Why do we love them so much? What did these friends teach us in their heyday? Well, they taught us how to dress (Carrie's pink tutu) and how not to (Jerry's puffy shirt). They taught us how to wear our hair (er, do we say thank you for "The Rachel"?) and how not to (George's "hair hat"). They even gave us a new lexicon, from "yadda yadda" to "he's just not that into you" to being "on a break."
These characters still speak to us, beyond those past lessons of fashion and phrases.
They are reliably familiar: We can count on George being obnoxious, Samantha being slutty and Phoebe being ditzy. Even when they're acting outrageously, they're comfortingly predictable. In contrast, today's reality docu-soaps that have supplanted many of these scripted comedies show real people behaving unpredictably. Whereas an episode of Friends or Seinfeld is basically a self-contained story, The Real Housewives franchise thrives on cliffhangers: Whom might Atlanta 's NeNe throttle next? Will New Jersey 's Teresa and her "bubbies" flip another table? When reality stars behave deplorably, they become more provocative…but not more lovable.
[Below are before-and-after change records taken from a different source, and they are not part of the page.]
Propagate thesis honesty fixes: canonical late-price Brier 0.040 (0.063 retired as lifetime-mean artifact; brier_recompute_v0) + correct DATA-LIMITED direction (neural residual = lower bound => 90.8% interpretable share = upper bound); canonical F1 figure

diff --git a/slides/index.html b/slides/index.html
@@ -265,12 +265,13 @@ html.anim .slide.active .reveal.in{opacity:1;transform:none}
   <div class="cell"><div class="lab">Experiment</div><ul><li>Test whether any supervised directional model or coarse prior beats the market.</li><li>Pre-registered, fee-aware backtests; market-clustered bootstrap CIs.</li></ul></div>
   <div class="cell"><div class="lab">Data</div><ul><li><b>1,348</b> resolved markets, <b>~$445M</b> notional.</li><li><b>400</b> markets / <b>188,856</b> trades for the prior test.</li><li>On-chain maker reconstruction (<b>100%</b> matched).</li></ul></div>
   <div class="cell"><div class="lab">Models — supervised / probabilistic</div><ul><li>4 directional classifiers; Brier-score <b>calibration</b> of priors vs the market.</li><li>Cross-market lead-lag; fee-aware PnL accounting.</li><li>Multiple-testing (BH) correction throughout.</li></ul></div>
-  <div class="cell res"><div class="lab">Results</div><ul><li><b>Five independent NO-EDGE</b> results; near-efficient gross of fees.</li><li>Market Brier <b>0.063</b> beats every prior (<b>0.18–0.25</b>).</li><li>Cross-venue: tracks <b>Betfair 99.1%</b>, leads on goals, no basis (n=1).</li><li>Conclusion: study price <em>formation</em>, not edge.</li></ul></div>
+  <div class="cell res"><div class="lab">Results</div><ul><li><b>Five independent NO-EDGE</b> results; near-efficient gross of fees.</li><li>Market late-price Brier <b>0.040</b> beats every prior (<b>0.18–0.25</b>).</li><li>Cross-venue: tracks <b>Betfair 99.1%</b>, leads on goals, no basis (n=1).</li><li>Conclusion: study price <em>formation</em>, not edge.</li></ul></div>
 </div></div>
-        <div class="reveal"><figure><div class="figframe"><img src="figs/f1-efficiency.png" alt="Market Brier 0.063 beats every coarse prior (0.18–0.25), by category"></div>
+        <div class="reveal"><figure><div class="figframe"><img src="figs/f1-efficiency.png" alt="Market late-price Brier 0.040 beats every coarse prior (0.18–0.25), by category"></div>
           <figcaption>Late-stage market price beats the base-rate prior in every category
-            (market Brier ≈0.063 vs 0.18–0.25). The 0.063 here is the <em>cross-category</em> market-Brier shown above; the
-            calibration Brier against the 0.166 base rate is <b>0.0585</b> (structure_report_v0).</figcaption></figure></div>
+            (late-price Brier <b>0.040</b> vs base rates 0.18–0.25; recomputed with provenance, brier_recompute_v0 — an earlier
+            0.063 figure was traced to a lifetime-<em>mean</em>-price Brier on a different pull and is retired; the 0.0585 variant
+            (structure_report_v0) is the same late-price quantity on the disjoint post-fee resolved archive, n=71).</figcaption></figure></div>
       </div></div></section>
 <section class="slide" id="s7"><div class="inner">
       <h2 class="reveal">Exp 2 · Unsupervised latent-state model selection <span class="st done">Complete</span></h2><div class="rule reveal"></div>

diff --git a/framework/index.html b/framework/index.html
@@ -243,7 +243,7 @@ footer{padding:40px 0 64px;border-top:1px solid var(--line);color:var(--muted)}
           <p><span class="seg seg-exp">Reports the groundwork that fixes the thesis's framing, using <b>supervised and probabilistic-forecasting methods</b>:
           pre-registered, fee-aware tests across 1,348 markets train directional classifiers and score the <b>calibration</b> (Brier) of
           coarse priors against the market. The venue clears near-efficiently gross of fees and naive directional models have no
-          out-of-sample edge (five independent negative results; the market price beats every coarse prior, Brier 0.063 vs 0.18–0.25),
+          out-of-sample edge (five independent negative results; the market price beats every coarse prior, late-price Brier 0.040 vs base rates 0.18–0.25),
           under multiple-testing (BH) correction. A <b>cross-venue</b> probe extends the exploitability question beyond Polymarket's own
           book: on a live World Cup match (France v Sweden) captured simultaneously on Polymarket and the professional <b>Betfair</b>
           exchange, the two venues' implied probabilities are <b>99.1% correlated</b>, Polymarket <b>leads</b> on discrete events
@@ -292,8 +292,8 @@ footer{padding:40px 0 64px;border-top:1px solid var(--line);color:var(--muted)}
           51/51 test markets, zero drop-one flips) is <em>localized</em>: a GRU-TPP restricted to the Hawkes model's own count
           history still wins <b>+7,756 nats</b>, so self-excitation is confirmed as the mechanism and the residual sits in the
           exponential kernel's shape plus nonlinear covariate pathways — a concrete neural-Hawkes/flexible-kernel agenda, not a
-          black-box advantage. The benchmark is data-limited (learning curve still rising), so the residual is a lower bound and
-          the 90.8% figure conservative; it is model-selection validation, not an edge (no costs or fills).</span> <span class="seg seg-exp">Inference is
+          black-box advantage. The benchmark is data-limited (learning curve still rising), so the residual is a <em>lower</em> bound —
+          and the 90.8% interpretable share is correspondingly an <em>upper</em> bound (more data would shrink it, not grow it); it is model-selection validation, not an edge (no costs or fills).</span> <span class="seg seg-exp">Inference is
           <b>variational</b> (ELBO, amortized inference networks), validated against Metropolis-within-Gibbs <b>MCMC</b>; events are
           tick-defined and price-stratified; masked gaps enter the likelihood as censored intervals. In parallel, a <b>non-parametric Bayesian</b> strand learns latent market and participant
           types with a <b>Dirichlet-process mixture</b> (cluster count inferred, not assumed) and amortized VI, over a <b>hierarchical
We love relating to the characters: "You're such a Miranda!" Half the women who watched Sex and the City —married suburban moms—looked at it as a fantasy life, the road not taken. The other half—cosmopolitan single women—looked at it aspirationally, as a promise or validation of their life choices. We all know someone who's neat-freakish and competitive like Monica. As one Seinfeld writer I talked to put it, "George is that classic annoying loser that you stay friends with because you were friends with him in the third grade. Kramer is that guy in your building who you hang out with because he lives there, but you think might actually kill you at some point."
The lessons we've learned about loyalty, communication and forgiveness